### PROBLEM DESCRIPTION
Go through the data below and copy each line that includes "notebooks".

(Items from a dataset)
....

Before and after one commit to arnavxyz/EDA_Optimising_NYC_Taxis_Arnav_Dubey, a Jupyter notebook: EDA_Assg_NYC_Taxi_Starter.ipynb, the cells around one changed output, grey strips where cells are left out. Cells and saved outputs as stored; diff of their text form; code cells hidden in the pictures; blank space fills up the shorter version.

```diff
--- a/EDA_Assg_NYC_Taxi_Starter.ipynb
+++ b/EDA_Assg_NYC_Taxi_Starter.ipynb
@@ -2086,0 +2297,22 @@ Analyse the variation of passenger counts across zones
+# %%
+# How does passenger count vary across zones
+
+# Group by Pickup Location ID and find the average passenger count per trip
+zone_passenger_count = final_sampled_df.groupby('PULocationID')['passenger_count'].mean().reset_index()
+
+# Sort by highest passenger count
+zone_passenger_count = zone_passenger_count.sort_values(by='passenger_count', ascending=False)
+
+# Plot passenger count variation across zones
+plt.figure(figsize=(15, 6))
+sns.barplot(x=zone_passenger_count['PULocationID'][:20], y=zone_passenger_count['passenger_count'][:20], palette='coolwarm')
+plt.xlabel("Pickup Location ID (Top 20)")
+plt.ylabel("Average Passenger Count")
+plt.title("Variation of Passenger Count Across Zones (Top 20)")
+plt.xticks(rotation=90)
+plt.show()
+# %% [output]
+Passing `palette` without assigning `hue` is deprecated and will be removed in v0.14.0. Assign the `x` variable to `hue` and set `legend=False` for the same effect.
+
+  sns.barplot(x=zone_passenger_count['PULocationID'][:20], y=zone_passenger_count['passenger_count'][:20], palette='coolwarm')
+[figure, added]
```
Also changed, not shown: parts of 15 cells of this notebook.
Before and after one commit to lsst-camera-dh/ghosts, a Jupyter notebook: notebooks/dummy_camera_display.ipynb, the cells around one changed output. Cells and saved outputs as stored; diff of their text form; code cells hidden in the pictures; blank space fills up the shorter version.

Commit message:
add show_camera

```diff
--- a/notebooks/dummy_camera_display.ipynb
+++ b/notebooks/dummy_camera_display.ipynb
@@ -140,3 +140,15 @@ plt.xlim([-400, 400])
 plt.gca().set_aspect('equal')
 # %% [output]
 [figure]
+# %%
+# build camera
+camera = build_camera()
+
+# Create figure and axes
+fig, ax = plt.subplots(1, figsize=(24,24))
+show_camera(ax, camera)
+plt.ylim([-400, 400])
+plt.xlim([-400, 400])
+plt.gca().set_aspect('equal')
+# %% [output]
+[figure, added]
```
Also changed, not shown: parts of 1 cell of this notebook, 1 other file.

....

### WRITTEN RESPONSE
Before and after one commit to lsst-camera-dh/ghosts, a Jupyter notebook: notebooks/dummy_camera_display.ipynb, the cells around one changed output. Cells and saved outputs as stored; diff of their text form; code cells hidden in the pictures; blank space fills up the shorter version.
--- a/notebooks/dummy_camera_display.ipynb
+++ b/notebooks/dummy_camera_display.ipynb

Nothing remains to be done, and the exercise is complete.